CAMP Professor Dipankar Roy Studies Different Aspects of Materials Engineering for Advanced Lithium Ion Batteries
CAMP Professor Dipankar Roy and his group are studying different aspects of materials engineering for advanced lithium ion batteries. A major performance-limiting factor for lithium ion batteries is the cathode that determines the capacity, operational voltage, charge-discharge rates, and energy density. The carbon-based anodes traditionally used in these batteries exhibit relatively slow charging. Many new applications of these batteries also require safe and efficient operation over a wide temperature range, for which the flammable and volatile carbonate electrolytes alone are not adequate. In addition, if the cathode reacts with the electrolyte, the cycle life of the battery becomes rather limited. Professor Roy’s group is studying these different aspects of materials engineering for advanced lithium ion batteries. They are focusing on ceramic cathodes and electrochemically fabricated transition metal oxides for anodes. These materials are attractive for pulse-power applications (e.g., HEVs) and large-scale energy storage (e.g., solar storage). The CAMP group also studies electrolytes based on room temperature ionic liquids (ILs) that can significantly reduce the utilization of volatile/flammable solvents.
Illustrative results of electrolyte engineering in Roy’s group are shown in Figure 11 in the form of Ragone plots using an IL-incorporated solution. The plots demonstrate how the performance of the battery at an elevated temperature is improved over the corresponding room temperature case. Further experiments using anode materials other than Li are currently underway. More information about Professor Roy’s research can be found at http://people.clarkson.edu/~samoy/cr_projects.htm.
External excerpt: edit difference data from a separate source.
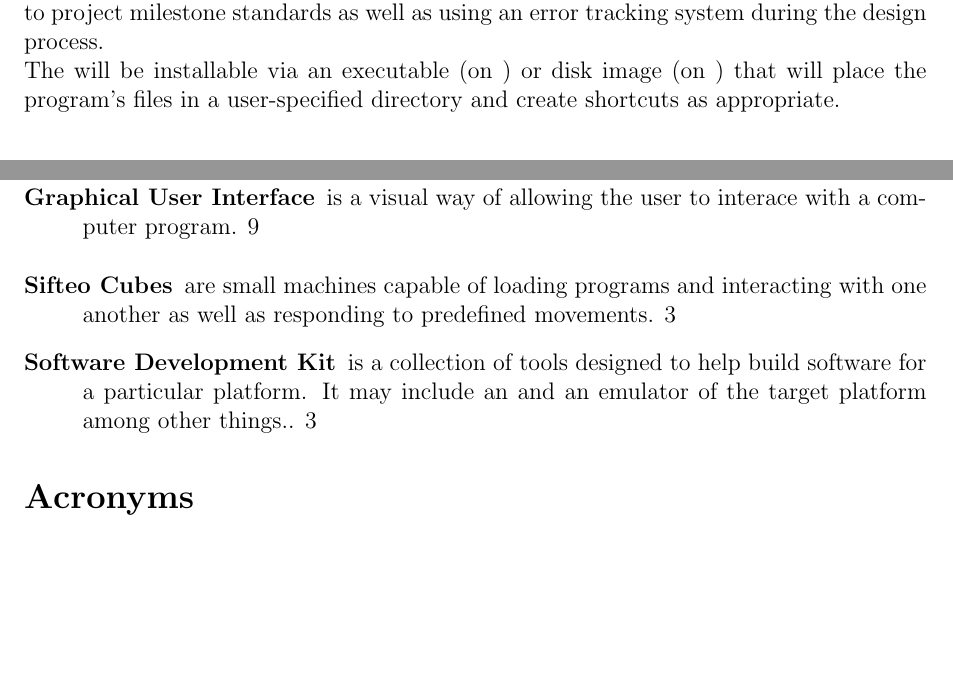
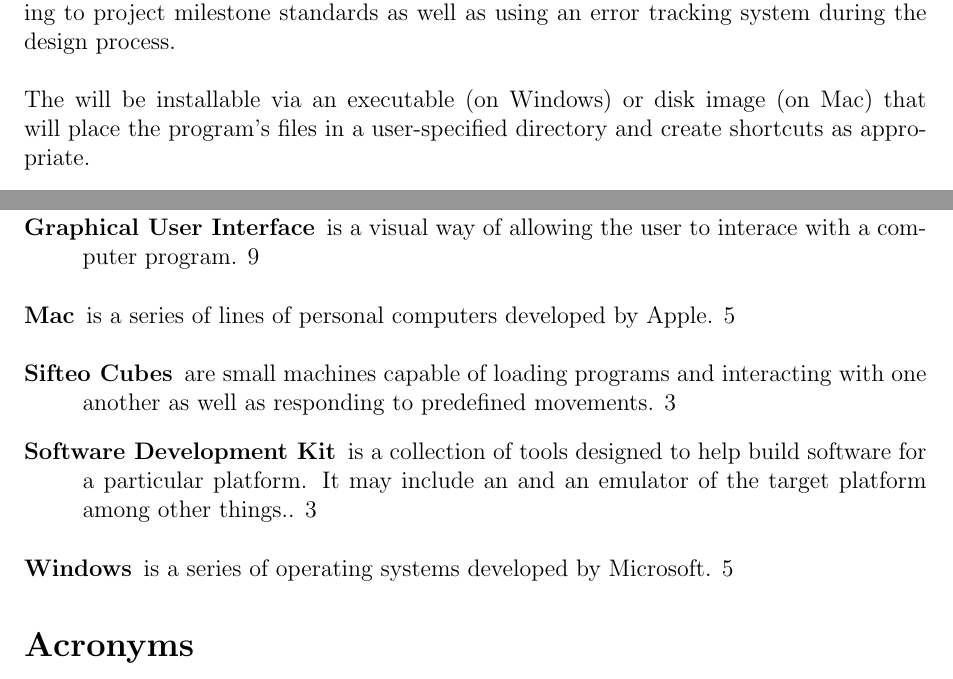
Before and after one commit to infin8x/Siftables-Emulator, a LaTeX document (docs/m3.tex): two parts of pages 5 and 10 of 12, joined at a grey line, cut so that both start at the same text, the shorter picture padded with empty space. Compiled offline with pdfLaTeX.

Commit message:
Fixed glossary terms

```diff
--- a/docs/m3.tex
+++ b/docs/m3.tex
@@ -191,8 +191,8 @@ Because all support for Siftables Emulator will be done by the client after the
 The Siftables Emulator will work as a standalone software package and will not interface with any other software or hardware. Singularity Software considered the integration of the emulator in a \gls{IDE} but decided that the emulator was best served as an independent tool. Similarly, the emulator is to serve as a method for developing applications for the cubes without the need for the physical hardware, so it will not interface with any hardware either.
 
 \section{Documentation, Installation, Legal and Licensing Requirements}
-The clients have stated that this is to be an open source, version-controlled project; therefore, many of the standard legal and licensing issues are eliminated. Mr. Ekl has requested that Singularity Software keep documentation of development actions according to project milestone standards as well as using an error tracking system during the design process.\\
-The \index{emulator} will be installable via an executable (on \index{Windows}) or disk image (on \index{Mac}) that will place the program's files in a user-specified directory and create shortcuts as appropriate.
+The clients have stated that this is to be an open source, version-controlled project; therefore, many of the standard legal and licensing issues are eliminated. Mr. Ekl has requested that Singularity Software keep documentation of development actions according to project milestone standards as well as using an error tracking system during the design process.\\\\
+The \index{emulator} will be installable via an executable (on \gls{Windows}\index{Windows}) or disk image (on \gls{Mac}\index{Mac}) that will place the program's files in a user-specified directory and create shortcuts as appropriate.
 
 \section{Design Constraints}
 The emulator must be able to be function on \index{Windows}, \index{Mac} OS, and \index{Linux} operating systems with reasonable hardware and software system requirements.
```
Also changed, not shown: docs/pdfs/m3.pdf.
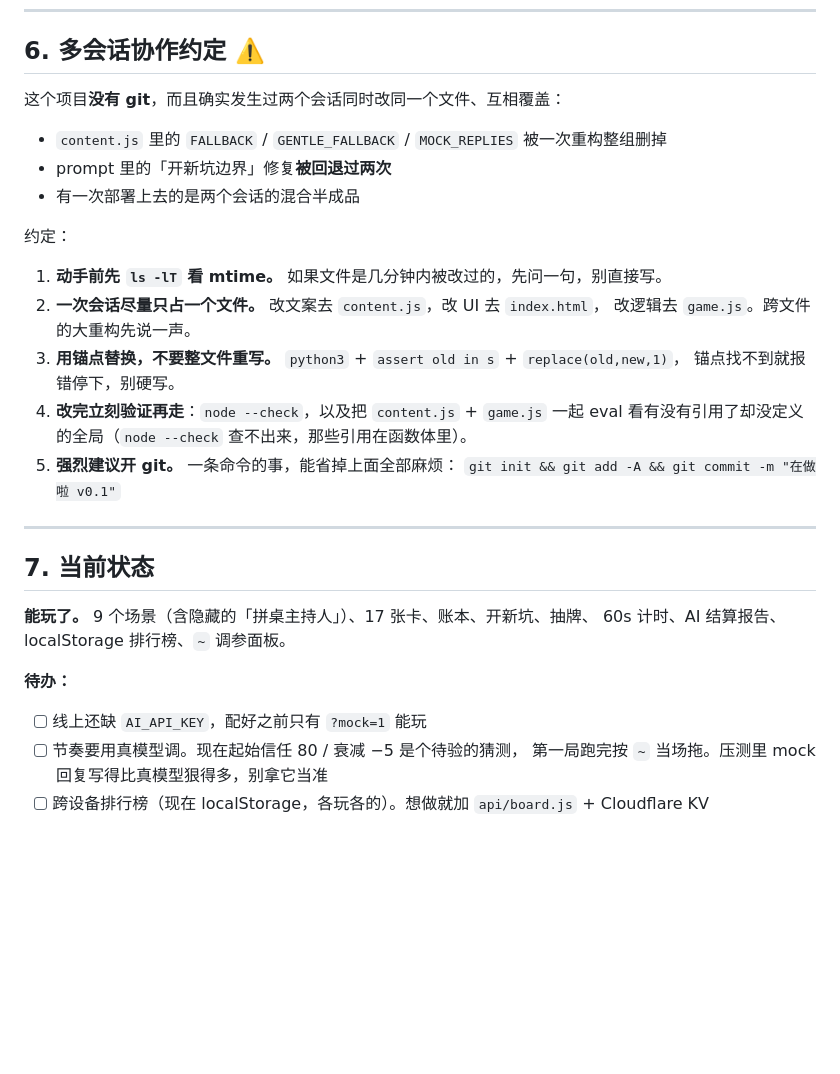
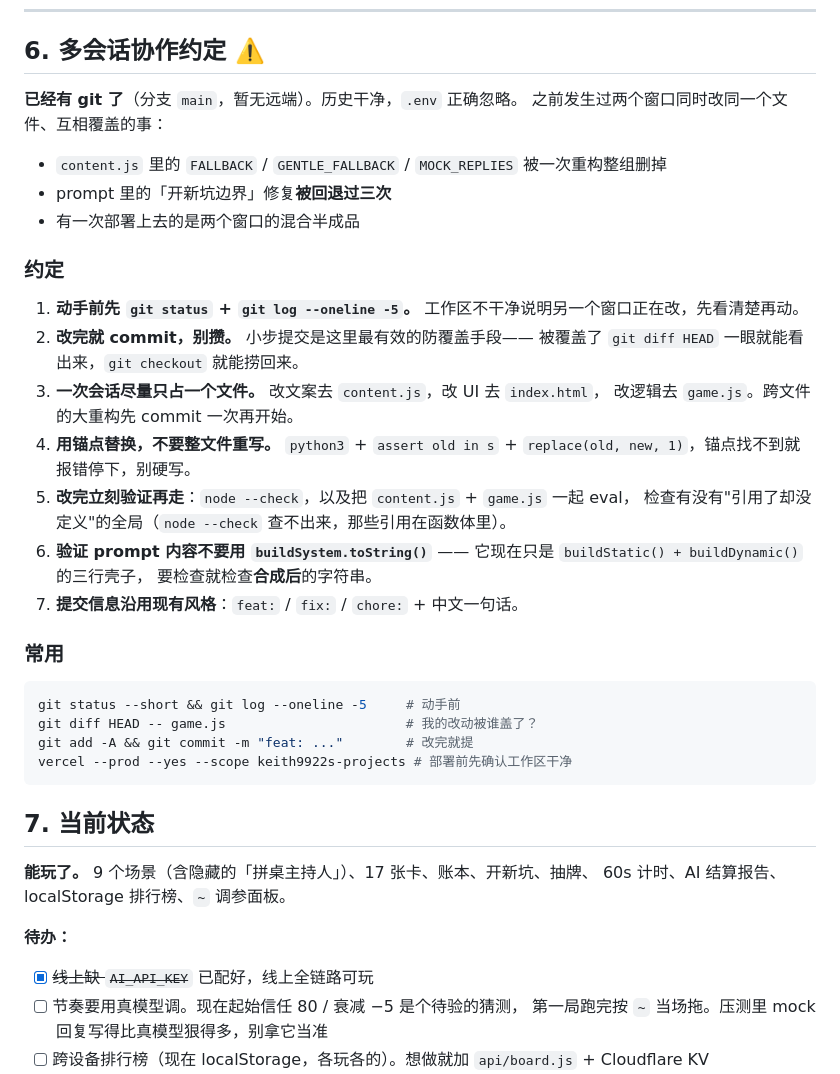
Before and after one commit to Keith9922/zaizuola, a Markdown page: CLAUDE.md, the part around the change. Drawn GitHub-style; blank space fills up the shorter version.

Commit message:
docs: 协作约定改为基于 git；修正过期的「没有 git」说法
补充三条实际踩到的坑：小步提交是最有效的防覆盖手段；
验证 prompt 不要用 buildSystem.toString()（现在只是三行壳子）；
线上 key 已配好，待办对齐。

Co-Authored-By: Claude Opus 5 <noreply@anthropic.com>

````diff
--- a/CLAUDE.md
+++ b/CLAUDE.md
@@ -119,25 +119,38 @@ vercel --prod --yes --scope keith9922s-projects
 
 ## 6. 多会话协作约定 ⚠️
 
-这个项目**没有 git**，而且确实发生过两个会话同时改同一个文件、互相覆盖：
+**已经有 git 了**（分支 `main`，暂无远端）。历史干净，`.env` 正确忽略。
+之前发生过两个窗口同时改同一个文件、互相覆盖的事：
 
 - `content.js` 里的 `FALLBACK` / `GENTLE_FALLBACK` / `MOCK_REPLIES` 被一次重构整组删掉
-- prompt 里的「开新坑边界」修复**被回退过两次**
-- 有一次部署上去的是两个会话的混合半成品
+- prompt 里的「开新坑边界」修复**被回退过三次**
+- 有一次部署上去的是两个窗口的混合半成品
 
-约定：
+### 约定
 
-1. **动手前先 `ls -lT` 看 mtime。** 如果文件是几分钟内被改过的，先问一句，别直接写。
-2. **一次会话尽量只占一个文件。** 改文案去 `content.js`，改 UI 去 `index.html`，
-   改逻辑去 `game.js`。跨文件的大重构先说一声。
-3. **用锚点替换，不要整文件重写。** `python3` + `assert old in s` + `replace(old,new,1)`，
-   锚点找不到就报错停下，别硬写。
-4. **改完立刻验证再走**：`node --check`，以及把 `content.js` + `game.js` 一起 eval
-   看有没有引用了却没定义的全局（`node --check` 查不出来，那些引用在函数体里）。
-5. **强烈建议开 git。** 一条命令的事，能省掉上面全部麻烦：
-   `git init && git add -A && git commit -m "在做啦 v0.1"`
+1. **动手前先 `git status` + `git log --oneline -5`。**
+   工作区不干净说明另一个窗口正在改，先看清楚再动。
+2. **改完就 commit，别攒。** 小步提交是这里最有效的防覆盖手段——
+   被覆盖了 `git diff HEAD` 一眼就能看出来，`git checkout` 就能捞回来。
+3. **一次会话尽量只占一个文件。** 改文案去 `content.js`，改 UI 去 `index.html`，
+   改逻辑去 `game.js`。跨文件的大重构先 commit 一次再开始。
+4. **用锚点替换，不要整文件重写。**
+   `python3` + `assert old in s` + `replace(old, new, 1)`，锚点找不到就报错停下，别硬写。
+5. **改完立刻验证再走**：`node --check`，以及把 `content.js` + `game.js` 一起 eval，
+   检查有没有"引用了却没定义"的全局（`node --check` 查不出来，那些引用在函数体里）。
+6. **验证 prompt 内容不要用 `buildSystem.toString()`** ——
+   它现在只是 `buildStatic() + buildDynamic()` 的三行壳子，
+   要检查就检查**合成后**的字符串。
+7. **提交信息沿用现有风格**：`feat:` / `fix:` / `chore:` + 中文一句话。
 
----
+### 常用
+
+```bash
+git status --short && git log --oneline -5     # 动手前
+git diff HEAD -- game.js                       # 我的改动被谁盖了？
+git add -A && git commit -m "feat: ..."        # 改完就提
+vercel --prod --yes --scope keith9922s-projects # 部署前先确认工作区干净
+```
 
 ## 7. 当前状态
 
@@ -146,7 +159,7 @@ vercel --prod --yes --scope keith9922s-projects
 
 **待办：**
 
-- [ ] 线上还缺 `AI_API_KEY`，配好之前只有 `?mock=1` 能玩
+- [x] ~~线上缺 `AI_API_KEY`~~ 已配好，线上全链路可玩
 - [ ] 节奏要用真模型调。现在起始信任 80 / 衰减 −5 是个待验的猜测，
       第一局跑完按 `~` 当场拖。压测里 mock 回复写得比真模型狠得多，别拿它当准
 - [ ] 跨设备排行榜（现在 localStorage，各玩各的）。想做就加 `api/board.js` + Cloudflare KV
````
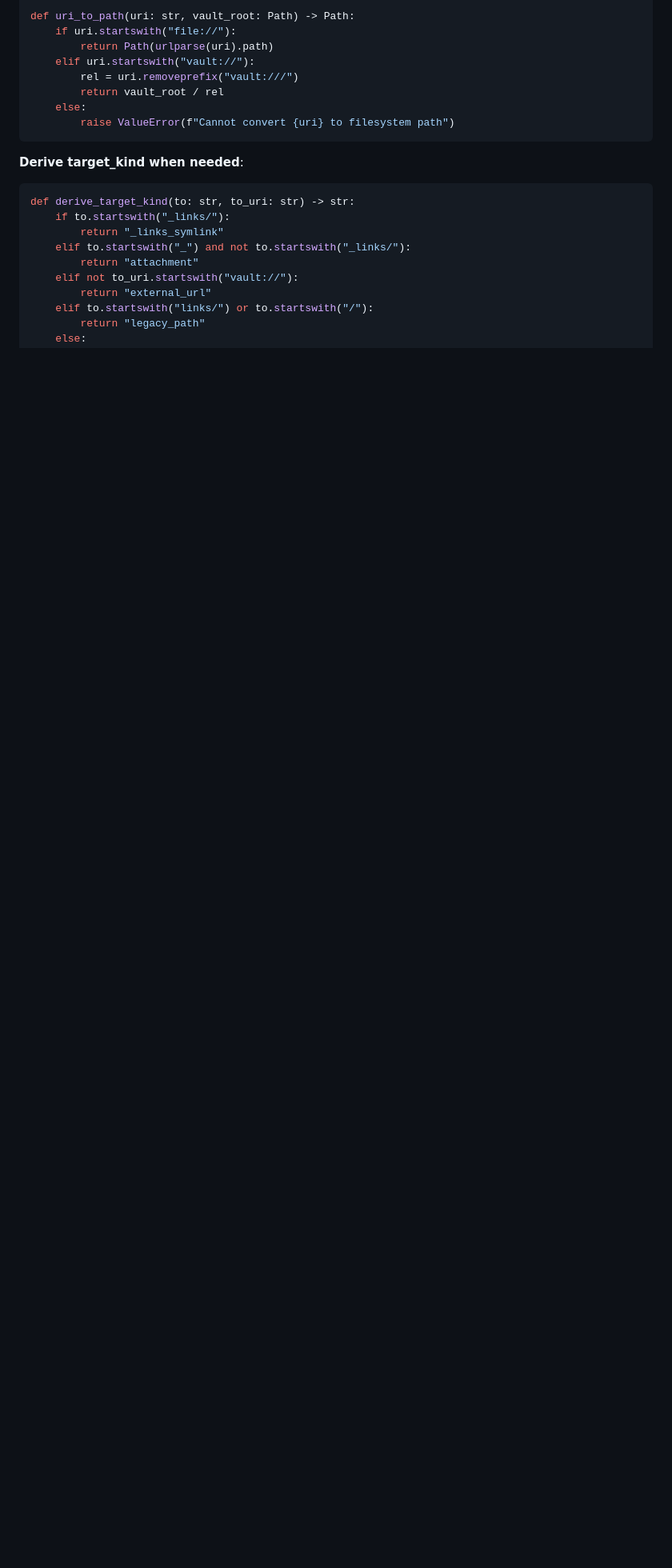
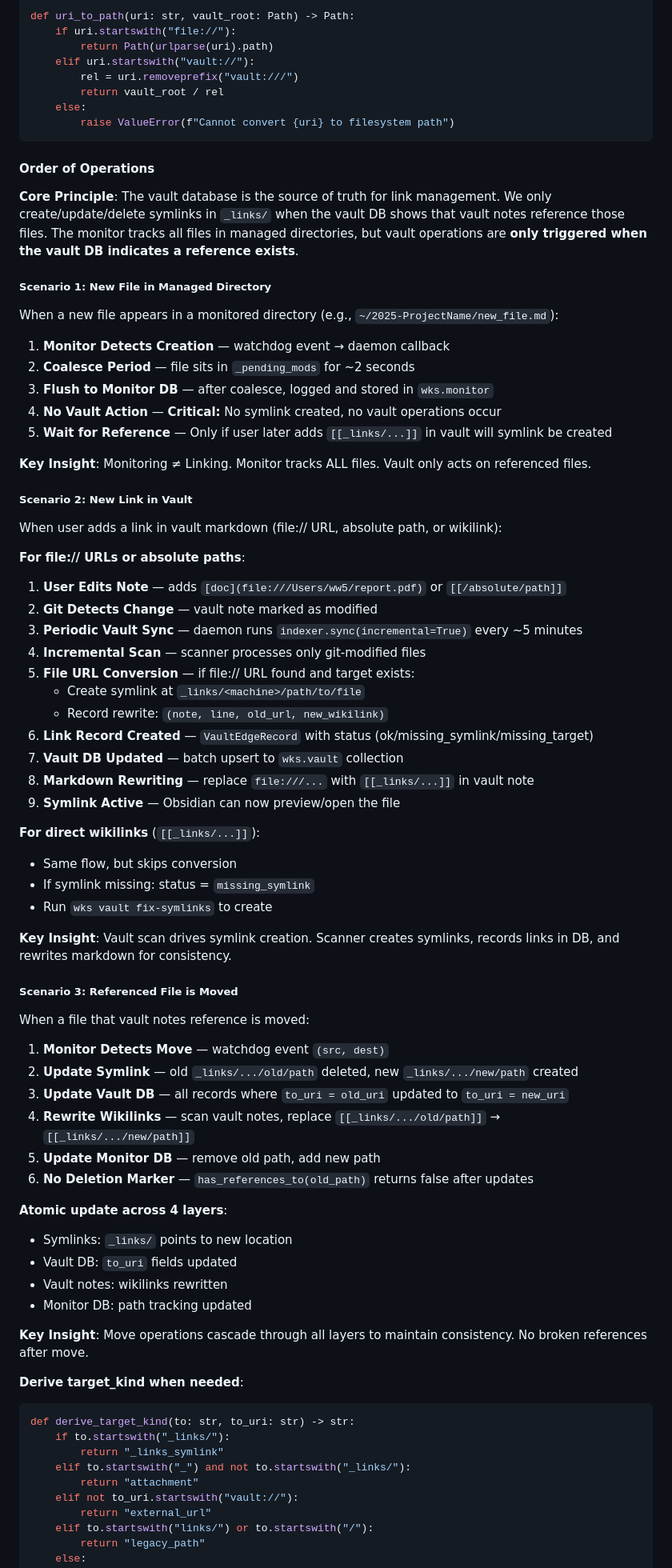
Before and after one commit to wawiesel/wks, a Markdown page: SPEC.md, the part around the change. Shown at 80% size. Rendered like a GitHub page; blank space fills up the shorter version.

Commit message:
Document vault operations order in SPEC.md
Add "Order of Operations" section to SPEC.md documenting the proper
flow for three key scenarios:

1. New file in managed directory - Monitor tracks, vault does NOT act
2. New link in vault - Vault scan creates symlinks and updates DB
3. Referenced file is moved - Atomic update across 4 layers

**Core Principle**: Vault database is source of truth. Symlinks only
created/updated when vault DB shows references exist. This prevents
pollution (107K+ bogus symlinks) by ensuring vault operations are
driven by actual note content, not just filesystem presence.

**Code Verification**: Confirmed implementation matches spec:
- daemon.py:656-669 - File creation only updates monitor DB
- daemon.py:629-638 - Deletion markers use has_references_to() check
- daemon.py:329-375 - Move cascades through all 4 layers
- indexer.py:363-365 - Vault scan creates symlinks for file:// URLs

No code changes needed - documenting existing correct behavior.

🤖 Generated with [Claude Code](https://claude.com/claude-code)

Co-Authored-By: Claude <noreply@anthropic.com>

````diff
--- a/SPEC.md
+++ b/SPEC.md
@@ -347,6 +347,66 @@ def uri_to_path(uri: str, vault_root: Path) -> Path:
         raise ValueError(f"Cannot convert {uri} to filesystem path")
 ```
 
+#### Order of Operations
+
+**Core Principle**: The vault database is the source of truth for link management. We only create/update/delete symlinks in `_links/` when the vault DB shows that vault notes reference those files. The monitor tracks all files in managed directories, but vault operations are **only triggered when the vault DB indicates a reference exists**.
+
+##### Scenario 1: New File in Managed Directory
+
+When a new file appears in a monitored directory (e.g., `~/2025-ProjectName/new_file.md`):
+
+1. **Monitor Detects Creation** — watchdog event → daemon callback
+2. **Coalesce Period** — file sits in `_pending_mods` for ~2 seconds
+3. **Flush to Monitor DB** — after coalesce, logged and stored in `wks.monitor`
+4. **No Vault Action** — **Critical:** No symlink created, no vault operations occur
+5. **Wait for Reference** — Only if user later adds `[[_links/...]]` in vault will symlink be created
+
+**Key Insight**: Monitoring ≠ Linking. Monitor tracks ALL files. Vault only acts on referenced files.
+
+##### Scenario 2: New Link in Vault
+
+When user adds a link in vault markdown (file:// URL, absolute path, or wikilink):
+
+**For file:// URLs or absolute paths**:
+
+1. **User Edits Note** — adds `[doc](file:///Users/ww5/report.pdf)` or `[[/absolute/path]]`
+2. **Git Detects Change** — vault note marked as modified
+3. **Periodic Vault Sync** — daemon runs `indexer.sync(incremental=True)` every ~5 minutes
+4. **Incremental Scan** — scanner processes only git-modified files
+5. **File URL Conversion** — if file:// URL found and target exists:
+   - Create symlink at `_links/<machine>/path/to/file`
+   - Record rewrite: `(note, line, old_url, new_wikilink)`
+6. **Link Record Created** — `VaultEdgeRecord` with status (ok/missing_symlink/missing_target)
+7. **Vault DB Updated** — batch upsert to `wks.vault` collection
+8. **Markdown Rewriting** — replace `file:///...` with `[[_links/...]]` in vault note
+9. **Symlink Active** — Obsidian can now preview/open the file
+
+**For direct wikilinks** (`[[_links/...]]`):
+- Same flow, but skips conversion
+- If symlink missing: status = `missing_symlink`
+- Run `wks vault fix-symlinks` to create
+
+**Key Insight**: Vault scan drives symlink creation. Scanner creates symlinks, records links in DB, and rewrites markdown for consistency.
+
+##### Scenario 3: Referenced File is Moved
+
+When a file that vault notes reference is moved:
+
+1. **Monitor Detects Move** — watchdog event `(src, dest)`
+2. **Update Symlink** — old `_links/.../old/path` deleted, new `_links/.../new/path` created
+3. **Update Vault DB** — all records where `to_uri = old_uri` updated to `to_uri = new_uri`
+4. **Rewrite Wikilinks** — scan vault notes, replace `[[_links/.../old/path]]` → `[[_links/.../new/path]]`
+5. **Update Monitor DB** — remove old path, add new path
+6. **No Deletion Marker** — `has_references_to(old_path)` returns false after updates
+
+**Atomic update across 4 layers**:
+- Symlinks: `_links/` points to new location
+- Vault DB: `to_uri` fields updated
+- Vault notes: wikilinks rewritten
+- Monitor DB: path tracking updated
+
+**Key Insight**: Move operations cascade through all layers to maintain consistency. No broken references after move.
+
 **Derive target_kind when needed**:
 ```python
 def derive_target_kind(to: str, to_uri: str) -> str:
````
FIGURE 11: Ragone plots for a Li (anode) | LiMn2O4 (cathode) cell. The gravimetric energy and power correspond to the active material mass of the cathode. Commercially available LiMn2O4 was used to fabricate the cathode, and the electrolyte included LiBF4 dissolved in carbonate solvents. The numbers associated with each straight line (marking power density regimes) indicate the total time and C-rate of discharge. The more a Ragone plot moves toward the upper right corner, the better is the battery performance.